▶ [THE TASK] Please copy out each line of the entries in which "getCurrentDate" appears.

(Difference listings)
++++++++++++++++++++
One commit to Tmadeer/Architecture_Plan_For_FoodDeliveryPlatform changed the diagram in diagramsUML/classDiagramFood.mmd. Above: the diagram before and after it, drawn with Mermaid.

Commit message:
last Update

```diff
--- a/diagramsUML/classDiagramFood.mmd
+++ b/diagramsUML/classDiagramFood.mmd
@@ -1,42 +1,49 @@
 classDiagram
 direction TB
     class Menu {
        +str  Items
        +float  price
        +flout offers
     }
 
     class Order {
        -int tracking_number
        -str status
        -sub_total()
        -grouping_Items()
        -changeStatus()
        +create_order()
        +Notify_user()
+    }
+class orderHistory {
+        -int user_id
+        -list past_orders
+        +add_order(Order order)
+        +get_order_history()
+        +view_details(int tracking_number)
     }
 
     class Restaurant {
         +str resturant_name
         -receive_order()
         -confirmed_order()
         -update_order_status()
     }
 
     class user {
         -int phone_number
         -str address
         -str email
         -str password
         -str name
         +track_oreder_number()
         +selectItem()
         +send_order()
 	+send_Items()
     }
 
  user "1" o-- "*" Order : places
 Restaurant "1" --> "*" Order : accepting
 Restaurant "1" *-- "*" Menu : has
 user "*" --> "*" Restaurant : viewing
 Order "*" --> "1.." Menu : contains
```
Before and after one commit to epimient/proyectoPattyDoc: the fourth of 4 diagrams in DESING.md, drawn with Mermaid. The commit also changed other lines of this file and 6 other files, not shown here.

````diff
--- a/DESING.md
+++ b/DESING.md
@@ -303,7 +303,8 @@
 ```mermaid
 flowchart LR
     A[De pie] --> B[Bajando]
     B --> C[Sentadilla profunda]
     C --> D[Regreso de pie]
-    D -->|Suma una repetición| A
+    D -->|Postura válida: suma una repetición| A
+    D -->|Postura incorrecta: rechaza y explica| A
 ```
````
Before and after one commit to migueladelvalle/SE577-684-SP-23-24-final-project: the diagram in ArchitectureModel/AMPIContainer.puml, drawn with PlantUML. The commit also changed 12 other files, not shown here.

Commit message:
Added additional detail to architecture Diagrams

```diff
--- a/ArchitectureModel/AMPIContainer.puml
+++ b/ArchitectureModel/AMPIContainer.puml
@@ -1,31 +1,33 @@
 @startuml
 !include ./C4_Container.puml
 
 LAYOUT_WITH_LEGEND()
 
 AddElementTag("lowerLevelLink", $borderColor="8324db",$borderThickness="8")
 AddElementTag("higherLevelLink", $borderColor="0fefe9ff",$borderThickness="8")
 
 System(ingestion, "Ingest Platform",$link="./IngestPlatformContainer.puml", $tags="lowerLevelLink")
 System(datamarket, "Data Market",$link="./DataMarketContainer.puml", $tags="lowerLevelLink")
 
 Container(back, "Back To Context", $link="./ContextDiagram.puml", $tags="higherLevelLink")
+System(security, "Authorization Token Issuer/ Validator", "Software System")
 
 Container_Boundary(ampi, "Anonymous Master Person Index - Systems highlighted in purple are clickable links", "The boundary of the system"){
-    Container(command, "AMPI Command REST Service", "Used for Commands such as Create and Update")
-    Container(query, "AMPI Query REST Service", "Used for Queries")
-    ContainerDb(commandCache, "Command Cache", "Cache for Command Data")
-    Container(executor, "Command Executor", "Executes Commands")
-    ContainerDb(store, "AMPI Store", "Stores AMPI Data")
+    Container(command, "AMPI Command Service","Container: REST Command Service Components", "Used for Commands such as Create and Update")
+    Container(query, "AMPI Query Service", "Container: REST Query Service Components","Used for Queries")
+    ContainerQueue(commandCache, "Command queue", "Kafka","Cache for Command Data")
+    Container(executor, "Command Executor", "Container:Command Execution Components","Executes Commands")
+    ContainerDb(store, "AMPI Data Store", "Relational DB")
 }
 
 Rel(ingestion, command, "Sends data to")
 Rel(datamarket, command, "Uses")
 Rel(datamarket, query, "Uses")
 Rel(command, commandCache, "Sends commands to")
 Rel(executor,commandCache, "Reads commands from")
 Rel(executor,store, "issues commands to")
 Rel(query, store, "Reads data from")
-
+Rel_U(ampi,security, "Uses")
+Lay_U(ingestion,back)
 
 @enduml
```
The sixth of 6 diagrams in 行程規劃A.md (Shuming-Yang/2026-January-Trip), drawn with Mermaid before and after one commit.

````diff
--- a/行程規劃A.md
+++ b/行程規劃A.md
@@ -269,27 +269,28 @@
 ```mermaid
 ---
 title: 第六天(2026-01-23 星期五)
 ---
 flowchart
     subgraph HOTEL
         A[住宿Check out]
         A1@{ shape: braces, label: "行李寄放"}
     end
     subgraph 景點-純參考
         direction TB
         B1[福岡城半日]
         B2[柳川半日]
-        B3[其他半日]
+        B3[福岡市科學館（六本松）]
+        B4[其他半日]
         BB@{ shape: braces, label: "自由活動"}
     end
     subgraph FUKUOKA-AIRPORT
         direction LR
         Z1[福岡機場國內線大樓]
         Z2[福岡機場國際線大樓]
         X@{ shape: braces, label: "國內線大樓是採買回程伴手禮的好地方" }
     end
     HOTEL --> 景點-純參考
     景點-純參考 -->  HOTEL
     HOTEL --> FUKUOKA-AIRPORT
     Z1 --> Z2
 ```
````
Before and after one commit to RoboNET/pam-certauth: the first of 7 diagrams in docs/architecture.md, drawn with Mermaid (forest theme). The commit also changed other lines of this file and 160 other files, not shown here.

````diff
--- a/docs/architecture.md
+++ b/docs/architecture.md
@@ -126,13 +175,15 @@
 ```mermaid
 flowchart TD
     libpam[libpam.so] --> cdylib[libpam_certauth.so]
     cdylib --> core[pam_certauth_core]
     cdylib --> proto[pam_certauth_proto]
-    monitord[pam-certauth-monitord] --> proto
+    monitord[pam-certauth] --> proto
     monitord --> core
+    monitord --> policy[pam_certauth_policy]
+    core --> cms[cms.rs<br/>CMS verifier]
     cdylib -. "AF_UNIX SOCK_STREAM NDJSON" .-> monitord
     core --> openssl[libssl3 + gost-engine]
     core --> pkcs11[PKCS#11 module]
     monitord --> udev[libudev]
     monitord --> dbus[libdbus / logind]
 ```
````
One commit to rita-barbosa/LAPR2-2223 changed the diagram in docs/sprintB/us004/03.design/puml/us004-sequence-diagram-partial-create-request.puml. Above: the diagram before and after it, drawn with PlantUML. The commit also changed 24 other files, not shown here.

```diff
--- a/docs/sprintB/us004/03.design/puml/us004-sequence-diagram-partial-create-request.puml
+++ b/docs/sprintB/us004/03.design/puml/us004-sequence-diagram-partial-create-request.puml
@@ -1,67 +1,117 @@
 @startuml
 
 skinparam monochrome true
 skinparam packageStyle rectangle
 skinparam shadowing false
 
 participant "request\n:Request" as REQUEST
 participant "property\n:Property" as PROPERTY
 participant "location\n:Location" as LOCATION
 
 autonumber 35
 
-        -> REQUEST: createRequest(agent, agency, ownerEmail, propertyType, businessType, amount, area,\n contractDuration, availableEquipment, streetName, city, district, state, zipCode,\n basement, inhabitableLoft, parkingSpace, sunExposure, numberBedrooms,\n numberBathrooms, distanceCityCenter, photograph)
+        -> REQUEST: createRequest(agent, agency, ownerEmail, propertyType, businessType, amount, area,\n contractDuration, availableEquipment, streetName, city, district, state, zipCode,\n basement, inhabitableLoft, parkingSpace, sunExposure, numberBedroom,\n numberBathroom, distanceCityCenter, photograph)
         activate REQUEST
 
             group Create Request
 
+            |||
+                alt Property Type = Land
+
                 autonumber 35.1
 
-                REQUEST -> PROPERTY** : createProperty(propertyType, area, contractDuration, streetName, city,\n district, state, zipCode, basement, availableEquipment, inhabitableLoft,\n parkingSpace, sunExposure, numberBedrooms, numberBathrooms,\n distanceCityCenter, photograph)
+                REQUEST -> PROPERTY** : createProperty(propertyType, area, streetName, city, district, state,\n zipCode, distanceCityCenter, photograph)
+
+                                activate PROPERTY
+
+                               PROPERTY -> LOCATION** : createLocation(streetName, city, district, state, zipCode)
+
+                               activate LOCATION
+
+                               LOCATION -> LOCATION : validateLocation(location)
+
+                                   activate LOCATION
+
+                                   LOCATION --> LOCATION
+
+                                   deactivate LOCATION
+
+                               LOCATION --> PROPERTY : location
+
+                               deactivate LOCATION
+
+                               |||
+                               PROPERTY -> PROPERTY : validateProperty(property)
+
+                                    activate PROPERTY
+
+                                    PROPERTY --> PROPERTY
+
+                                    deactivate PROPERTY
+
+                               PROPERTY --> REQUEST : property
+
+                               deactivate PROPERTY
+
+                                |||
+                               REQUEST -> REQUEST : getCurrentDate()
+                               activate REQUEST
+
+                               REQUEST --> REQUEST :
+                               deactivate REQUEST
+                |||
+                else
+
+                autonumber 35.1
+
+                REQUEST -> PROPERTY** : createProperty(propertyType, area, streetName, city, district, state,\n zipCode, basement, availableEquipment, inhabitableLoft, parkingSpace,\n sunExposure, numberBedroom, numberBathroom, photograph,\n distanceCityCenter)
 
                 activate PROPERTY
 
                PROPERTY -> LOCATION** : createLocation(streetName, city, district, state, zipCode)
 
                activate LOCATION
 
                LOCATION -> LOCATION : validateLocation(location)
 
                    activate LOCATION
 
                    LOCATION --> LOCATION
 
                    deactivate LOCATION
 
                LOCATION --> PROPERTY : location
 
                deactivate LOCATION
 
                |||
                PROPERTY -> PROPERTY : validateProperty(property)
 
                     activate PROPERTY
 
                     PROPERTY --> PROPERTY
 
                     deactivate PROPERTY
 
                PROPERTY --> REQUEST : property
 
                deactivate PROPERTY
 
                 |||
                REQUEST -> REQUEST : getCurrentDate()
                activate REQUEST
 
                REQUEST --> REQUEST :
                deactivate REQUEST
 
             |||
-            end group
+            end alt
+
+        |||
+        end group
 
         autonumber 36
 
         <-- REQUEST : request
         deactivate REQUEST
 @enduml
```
++++++++++++++++++++
▶ [OUTPUT]
+                               REQUEST -> REQUEST : getCurrentDate()
                REQUEST -> REQUEST : getCurrentDate()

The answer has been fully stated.